*** Opening of Data ***

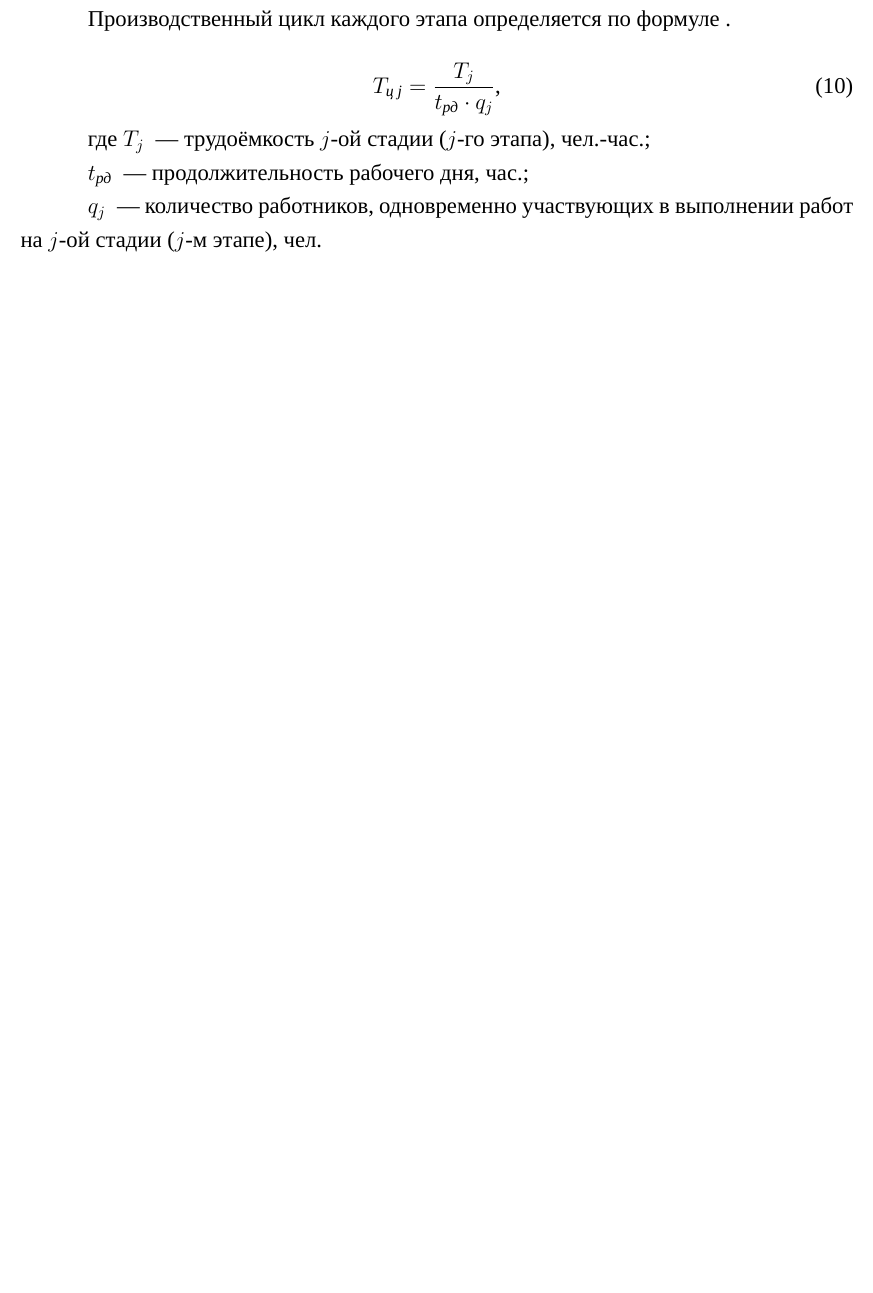
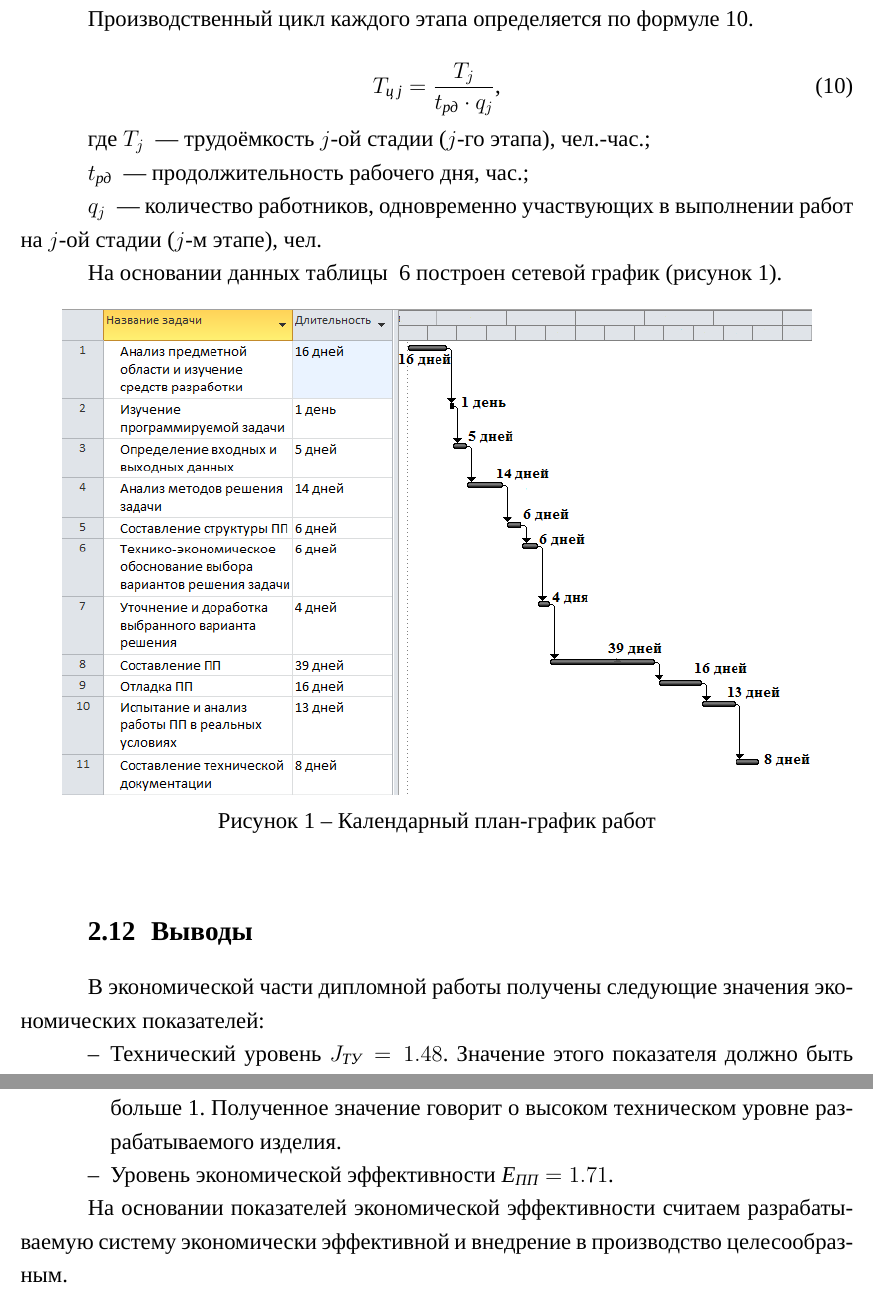
Before and after one commit to dropsonic/thesis, a LaTeX thesis (Docs/thesis.tex, which reads Docs/chapter2.tex): part of page 18 of 37 before the commit and two parts of pages 18 and 19 of 39 after it, the two joined at a grey line, cut so that both start at the same text, the shorter picture padded with empty space. Compiled offline with XeLaTeX; a missing font is replaced by an installed copy or a similar font; a missing bibliography style is replaced by a similar one.

Commit message:
Docs: chapter 2 completed

```diff
--- a/Docs/chapter2.tex
+++ b/Docs/chapter2.tex
@@ -340,9 +340,9 @@ $T_{OK} = \frac{1}{1.71} = 0.59$ (года).\smallskip
 \hline
 \end{longtable}
 
-Производственный цикл каждого этапа определяется по формуле~.
+Производственный цикл каждого этапа определяется по формуле~\ref{eq:economics:cycle}.
 
-\begin{equation}
+\begin{equation}\label{eq:economics:cycle}
 T_\text{\sl ц j} = \frac{T_j}{t_\text{\sl рд} \cdot q_j} \text{,}
 \end{equation}
 
@@ -351,3 +351,20 @@ T_\text{\sl ц j} = \frac{T_j}{t_\text{\sl рд} \cdot q_j} \text{,}
 	\item[$t_\text{\sl рд}$] --- продолжительность рабочего дня, час.;
 	\item[$q_j$] --- количество работников, одновременно участвующих в выполнении работ на $j$-ой стадии ($j$-м этапе), чел.
 \end{description}
+
+На основании данных таблицы ~\ref{tab:economics:calendarplan} построен сетевой график (рисунок~\ref{fig:economics:schedule}).
+
+\begin{figure}[h]
+\includegraphics[width=0.9\textwidth, keepaspectratio]{int_op_schedule}
+\caption{Календарный план-график работ}\label{fig:economics:schedule}
+\end{figure}
+
+\section{Выводы}
+В экономической части дипломной работы получены следующие значения экономических показателей:
+
+\begin{itemize}
+	\item Технический уровень $J_{\text{\sl ТУ}} = 1.48$. Значение этого показателя должно быть больше 1. Полученное значение говорит о высоком техническом уровне разрабатываемого изделия.
+	\item Уровень экономической эффективности $\text{\sl Е}_\text{\sl ПП} = 1.71$.
+\end{itemize}
+
+На основании показателей экономической эффективности считаем разрабатываемую систему экономически эффективной и внедрение в производство целесообразным.
--- a/Docs/thesis.tex
+++ b/Docs/thesis.tex
@@ -84,7 +84,6 @@
 %\usepackage{makecell}
 %\usepackage{tabularx}
 \usepackage{array}
-\usepackage{supertabular}
 \usepackage{longtable}
 \usepackage{multirow}
 
```
Also changed, not shown: Docs/images/chapter2/int_op_schedule.png (added), Docs/images/chapter3/room_plan.png (added), Docs/images/chapter3/room_plan_wp.png (added), Docs/thesis.pdf, Docs/chapter2.tex (28 more changed lines).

*** Close of Data ***

* Work item
Restate the entries verbatim and exclude any pictures.

* Response area
Before and after one commit to dropsonic/thesis, a LaTeX thesis (Docs/thesis.tex, which reads Docs/chapter2.tex): part of page 18 of 37 before the commit and two parts of pages 18 and 19 of 39 after it, the two joined at a grey line, cut so that both start at the same text, the shorter picture padded with empty space. Compiled offline with XeLaTeX; a missing font is replaced by an installed copy or a similar font; a missing bibliography style is replaced by a similar one.

Commit message:
Docs: chapter 2 completed

```diff
--- a/Docs/chapter2.tex
+++ b/Docs/chapter2.tex
@@ -340,9 +340,9 @@ $T_{OK} = \frac{1}{1.71} = 0.59$ (года).\smallskip
 \hline
 \end{longtable}
 
-Производственный цикл каждого этапа определяется по формуле~.
+Производственный цикл каждого этапа определяется по формуле~\ref{eq:economics:cycle}.
 
-\begin{equation}
+\begin{equation}\label{eq:economics:cycle}
 T_\text{\sl ц j} = \frac{T_j}{t_\text{\sl рд} \cdot q_j} \text{,}
 \end{equation}
 
@@ -351,3 +351,20 @@ T_\text{\sl ц j} = \frac{T_j}{t_\text{\sl рд} \cdot q_j} \text{,}
 	\item[$t_\text{\sl рд}$] --- продолжительность рабочего дня, час.;
 	\item[$q_j$] --- количество работников, одновременно участвующих в выполнении работ на $j$-ой стадии ($j$-м этапе), чел.
 \end{description}
+
+На основании данных таблицы ~\ref{tab:economics:calendarplan} построен сетевой график (рисунок~\ref{fig:economics:schedule}).
+
+\begin{figure}[h]
+\includegraphics[width=0.9\textwidth, keepaspectratio]{int_op_schedule}
+\caption{Календарный план-график работ}\label{fig:economics:schedule}
+\end{figure}
+
+\section{Выводы}
+В экономической части дипломной работы получены следующие значения экономических показателей:
+
+\begin{itemize}
+	\item Технический уровень $J_{\text{\sl ТУ}} = 1.48$. Значение этого показателя должно быть больше 1. Полученное значение говорит о высоком техническом уровне разрабатываемого изделия.
+	\item Уровень экономической эффективности $\text{\sl Е}_\text{\sl ПП} = 1.71$.
+\end{itemize}
+
+На основании показателей экономической эффективности считаем разрабатываемую систему экономически эффективной и внедрение в производство целесообразным.
--- a/Docs/thesis.tex
+++ b/Docs/thesis.tex
@@ -84,7 +84,6 @@
 %\usepackage{makecell}
 %\usepackage{tabularx}
 \usepackage{array}
-\usepackage{supertabular}
 \usepackage{longtable}
 \usepackage{multirow}
 
```
Also changed, not shown: Docs/images/chapter2/int_op_schedule.png (added), Docs/images/chapter3/room_plan.png (added), Docs/images/chapter3/room_plan_wp.png (added), Docs/thesis.pdf, Docs/chapter2.tex (28 more changed lines).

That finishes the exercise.